### Task item:
In the records that follow, show each line where the word "vietnamplus" is present.

### Detected change data:
-- Opening Marker --

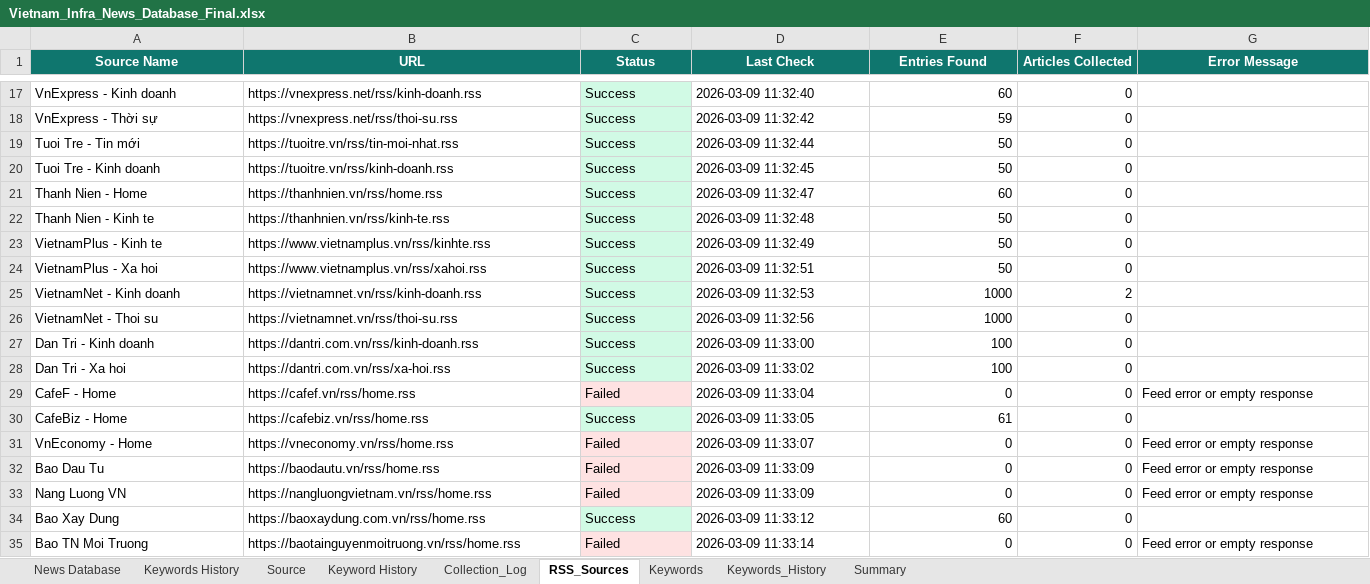
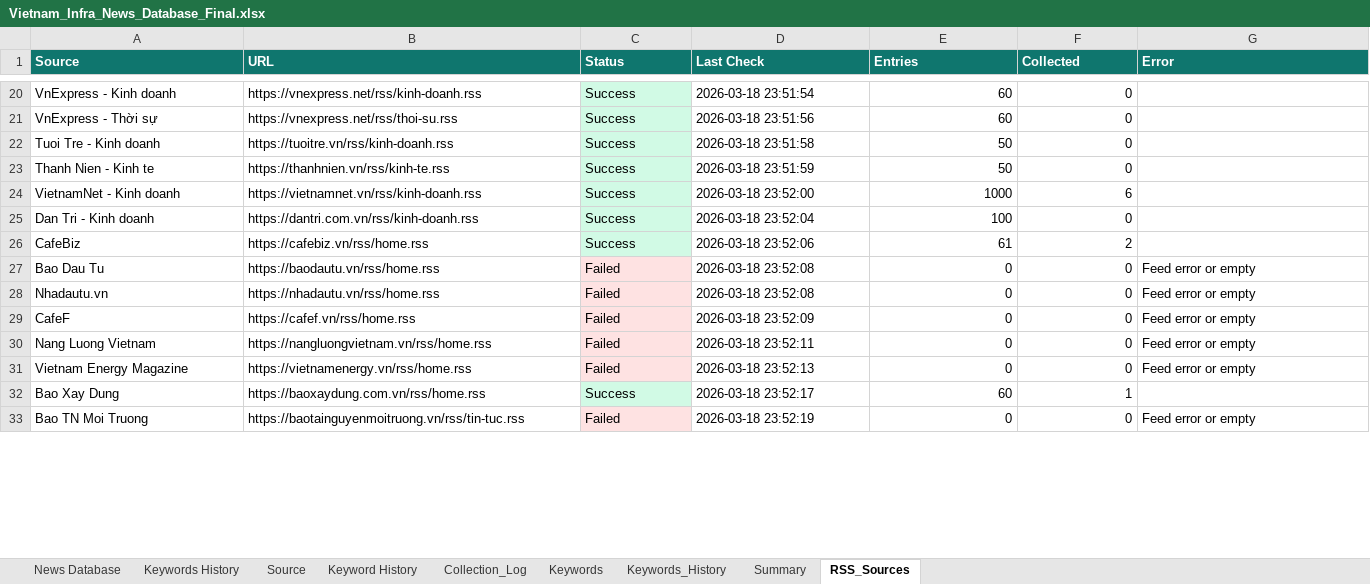
Before and after one commit to hms4792/vietnam-infra-news, an Excel workbook: data/database/Vietnam_Infra_News_Database_Final.xlsx, sheet RSS_Sources, drawn as a sheet; only a part is shown, gaps mark what is left out; values as stored, in another font and other column widths than the file's, no borders; removed rows and columns are numbered as before the commit, all else as after; the diff covers the shown part only; the diff names each change by its address in the sheet, - before the commit and + after, or states it on an @@ line.

```diff
--- a/data/database/Vietnam_Infra_News_Database_Final.xlsx (sheet RSS_Sources)
+++ b/data/database/Vietnam_Infra_News_Database_Final.xlsx (sheet RSS_Sources)
@@ sheet tab order changed: News Database | Keywords History | Source | Keyword History | Collection_Log | Keywords | Keywords_History | Summary | RSS_Sources @@
-A1: Source Name
+A1: Source
-A1:G1 alignment: center
+A1:G1 alignment: left
-E1: Entries Found
+E1: Entries
-F1: Articles Collected
+F1: Collected
-G1: Error Message
+G1: Error
-D20 (Last Check): 2026-03-09 11:32:40
+D20 (Last Check): 2026-03-18 23:51:54
-D21 (Last Check): 2026-03-09 11:32:42
+D21 (Last Check): 2026-03-18 23:51:56
-E21 (Entries): 59
+E21 (Entries): 60
-row 19: Tuoi Tre - Tin mới | https://tuoitre.vn/rss/tin-moi-nhat.rss | Success | 2026-03-09 11:32:44 | 50 | 0
-D22 (Last Check): 2026-03-09 11:32:45
+D22 (Last Check): 2026-03-18 23:51:58
-row 21: Thanh Nien - Home | https://thanhnien.vn/rss/home.rss | Success | 2026-03-09 11:32:47 | 60 | 0
-D23 (Last Check): 2026-03-09 11:32:48
+D23 (Last Check): 2026-03-18 23:51:59
-row 23: VietnamPlus - Kinh te | https://www.vietnamplus.vn/rss/kinhte.rss | Success | 2026-03-09 11:32:49 | 50 | 0
-row 24: VietnamPlus - Xa hoi | https://www.vietnamplus.vn/rss/xahoi.rss | Success | 2026-03-09 11:32:51 | 50 | 0
-D24 (Last Check): 2026-03-09 11:32:53
+D24 (Last Check): 2026-03-18 23:52:00
-F24 (Collected): 2
+F24 (Collected): 6
-row 26: VietnamNet - Thoi su | https://vietnamnet.vn/rss/thoi-su.rss | Success | 2026-03-09 11:32:56 | 1000 | 0
-D25 (Last Check): 2026-03-09 11:33:00
+D25 (Last Check): 2026-03-18 23:52:04
-row 28: Dan Tri - Xa hoi | https://dantri.com.vn/rss/xa-hoi.rss | Success | 2026-03-09 11:33:02 | 100 | 0
-row 29: CafeF - Home | https://cafef.vn/rss/home.rss | Failed | 2026-03-09 11:33:04 | 0 | 0 | Feed error or empty response
-A26 (Source): CafeBiz - Home
+A26 (Source): CafeBiz
-D26 (Last Check): 2026-03-09 11:33:05
+D26 (Last Check): 2026-03-18 23:52:06
-F26 (Collected): 0
+F26 (Collected): 2
-row 31: VnEconomy - Home | https://vneconomy.vn/rss/home.rss | Failed | 2026-03-09 11:33:07 | 0 | 0 | Feed error or empty response
-D27 (Last Check): 2026-03-09 11:33:09
+D27 (Last Check): 2026-03-18 23:52:08
-G27 (Error): Feed error or empty response
+G27 (Error): Feed error or empty
+row 28: Nhadautu.vn | https://nhadautu.vn/rss/home.rss | Failed | 2026-03-18 23:52:08 | 0 | 0 | Feed error or empty
+row 29: CafeF | https://cafef.vn/rss/home.rss | Failed | 2026-03-18 23:52:09 | 0 | 0 | Feed error or empty
-A30 (Source): Nang Luong VN
+A30 (Source): Nang Luong Vietnam
-D30 (Last Check): 2026-03-09 11:33:09
+D30 (Last Check): 2026-03-18 23:52:11
-G30 (Error): Feed error or empty response
+G30 (Error): Feed error or empty
+row 31: Vietnam Energy Magazine | https://vietnamenergy.vn/rss/home.rss | Failed | 2026-03-18 23:52:13 | 0 | 0 | Feed error or empty
-D32 (Last Check): 2026-03-09 11:33:12
+D32 (Last Check): 2026-03-18 23:52:17
-F32 (Collected): 0
+F32 (Collected): 1
-B33 (URL): https://baotainguyenmoitruong.vn/rss/home.rss
+B33 (URL): https://baotainguyenmoitruong.vn/rss/tin-tuc.rss
-D33 (Last Check): 2026-03-09 11:33:14
+D33 (Last Check): 2026-03-18 23:52:19
-G33 (Error): Feed error or empty response
+G33 (Error): Feed error or empty
```
Also changed, not shown: 20 added rows, 4 removed rows, 44 edited cells and cell formats elsewhere in this sheet, sheet News Database.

-- Closing Marker --

### Result of the task:
-row 23: VietnamPlus - Kinh te | https://www.vietnamplus.vn/rss/kinhte.rss | Success | 2026-03-09 11:32:49 | 50 | 0
-row 24: VietnamPlus - Xa hoi | https://www.vietnamplus.vn/rss/xahoi.rss | Success | 2026-03-09 11:32:51 | 50 | 0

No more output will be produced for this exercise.